**What to produce**: Find every line in the records below that holds the word "Admission" and copy it.

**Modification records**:
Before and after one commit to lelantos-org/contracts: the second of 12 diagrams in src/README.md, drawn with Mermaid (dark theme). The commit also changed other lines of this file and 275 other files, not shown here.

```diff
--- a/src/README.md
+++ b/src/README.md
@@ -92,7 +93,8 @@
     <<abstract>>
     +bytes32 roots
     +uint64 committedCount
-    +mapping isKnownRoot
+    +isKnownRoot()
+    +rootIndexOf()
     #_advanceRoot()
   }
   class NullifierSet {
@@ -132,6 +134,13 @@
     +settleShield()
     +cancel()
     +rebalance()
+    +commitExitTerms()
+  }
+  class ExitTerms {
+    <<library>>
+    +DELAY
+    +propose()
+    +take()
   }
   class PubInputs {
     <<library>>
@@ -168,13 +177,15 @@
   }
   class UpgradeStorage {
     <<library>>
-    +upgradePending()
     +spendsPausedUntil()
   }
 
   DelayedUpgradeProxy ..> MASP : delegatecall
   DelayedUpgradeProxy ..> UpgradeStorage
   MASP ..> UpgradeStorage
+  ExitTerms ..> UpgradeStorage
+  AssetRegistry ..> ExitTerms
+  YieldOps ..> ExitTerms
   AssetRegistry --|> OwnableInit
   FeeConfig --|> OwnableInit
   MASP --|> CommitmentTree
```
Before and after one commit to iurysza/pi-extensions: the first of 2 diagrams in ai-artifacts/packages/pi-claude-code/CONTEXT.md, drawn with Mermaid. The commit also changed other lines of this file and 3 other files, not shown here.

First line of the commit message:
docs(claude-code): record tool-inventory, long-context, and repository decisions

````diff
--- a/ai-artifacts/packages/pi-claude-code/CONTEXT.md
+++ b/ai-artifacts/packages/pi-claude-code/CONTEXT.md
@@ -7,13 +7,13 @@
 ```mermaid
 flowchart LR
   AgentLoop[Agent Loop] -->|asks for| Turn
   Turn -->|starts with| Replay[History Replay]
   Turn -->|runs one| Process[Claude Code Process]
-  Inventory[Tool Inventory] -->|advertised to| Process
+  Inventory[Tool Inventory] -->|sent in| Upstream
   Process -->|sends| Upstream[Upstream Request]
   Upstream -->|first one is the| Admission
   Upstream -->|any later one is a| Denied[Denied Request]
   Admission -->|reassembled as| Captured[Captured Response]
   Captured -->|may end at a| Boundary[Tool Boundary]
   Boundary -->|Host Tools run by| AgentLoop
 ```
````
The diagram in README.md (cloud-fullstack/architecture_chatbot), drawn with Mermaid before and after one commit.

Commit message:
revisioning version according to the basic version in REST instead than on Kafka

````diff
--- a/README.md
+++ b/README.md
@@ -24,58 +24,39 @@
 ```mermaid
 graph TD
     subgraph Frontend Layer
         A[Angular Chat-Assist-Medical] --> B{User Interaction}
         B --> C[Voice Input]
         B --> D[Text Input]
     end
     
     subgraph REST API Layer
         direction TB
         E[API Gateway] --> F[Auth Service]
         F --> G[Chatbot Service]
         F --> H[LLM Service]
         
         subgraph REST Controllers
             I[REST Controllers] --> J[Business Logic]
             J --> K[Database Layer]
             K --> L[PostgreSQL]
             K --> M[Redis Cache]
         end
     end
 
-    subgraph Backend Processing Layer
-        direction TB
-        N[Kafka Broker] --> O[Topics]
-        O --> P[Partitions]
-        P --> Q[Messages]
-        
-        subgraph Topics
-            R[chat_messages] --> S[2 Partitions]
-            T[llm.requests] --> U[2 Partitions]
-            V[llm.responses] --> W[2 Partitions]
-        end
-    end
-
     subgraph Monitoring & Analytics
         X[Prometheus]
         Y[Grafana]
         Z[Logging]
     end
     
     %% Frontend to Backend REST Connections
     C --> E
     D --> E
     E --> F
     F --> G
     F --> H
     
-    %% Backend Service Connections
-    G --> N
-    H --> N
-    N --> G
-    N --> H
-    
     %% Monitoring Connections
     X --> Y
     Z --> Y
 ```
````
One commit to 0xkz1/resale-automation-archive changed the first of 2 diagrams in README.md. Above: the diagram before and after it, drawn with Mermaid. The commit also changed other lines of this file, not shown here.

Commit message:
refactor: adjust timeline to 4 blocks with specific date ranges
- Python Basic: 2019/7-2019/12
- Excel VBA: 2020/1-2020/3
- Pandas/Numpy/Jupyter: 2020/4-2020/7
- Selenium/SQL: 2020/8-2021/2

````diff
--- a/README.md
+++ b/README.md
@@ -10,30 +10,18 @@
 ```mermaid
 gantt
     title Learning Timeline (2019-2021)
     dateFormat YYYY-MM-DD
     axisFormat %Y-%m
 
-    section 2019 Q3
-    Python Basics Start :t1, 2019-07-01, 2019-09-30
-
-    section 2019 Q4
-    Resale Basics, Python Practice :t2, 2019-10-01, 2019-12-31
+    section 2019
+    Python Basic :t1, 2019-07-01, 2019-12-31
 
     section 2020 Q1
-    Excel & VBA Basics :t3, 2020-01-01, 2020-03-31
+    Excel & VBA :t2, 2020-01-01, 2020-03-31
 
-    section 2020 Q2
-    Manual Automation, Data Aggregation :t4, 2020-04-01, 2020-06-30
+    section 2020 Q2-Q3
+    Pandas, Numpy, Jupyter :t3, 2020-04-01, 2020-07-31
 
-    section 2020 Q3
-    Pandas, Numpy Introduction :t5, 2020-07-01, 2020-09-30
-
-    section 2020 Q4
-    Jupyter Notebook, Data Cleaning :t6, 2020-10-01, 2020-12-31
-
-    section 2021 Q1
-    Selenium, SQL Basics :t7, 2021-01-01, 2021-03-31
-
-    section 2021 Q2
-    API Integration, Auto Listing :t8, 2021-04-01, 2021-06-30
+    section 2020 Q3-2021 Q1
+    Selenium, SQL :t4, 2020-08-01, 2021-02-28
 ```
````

**Your response**:
   Upstream -->|first one is the| Admission
   Admission -->|reassembled as| Captured[Captured Response]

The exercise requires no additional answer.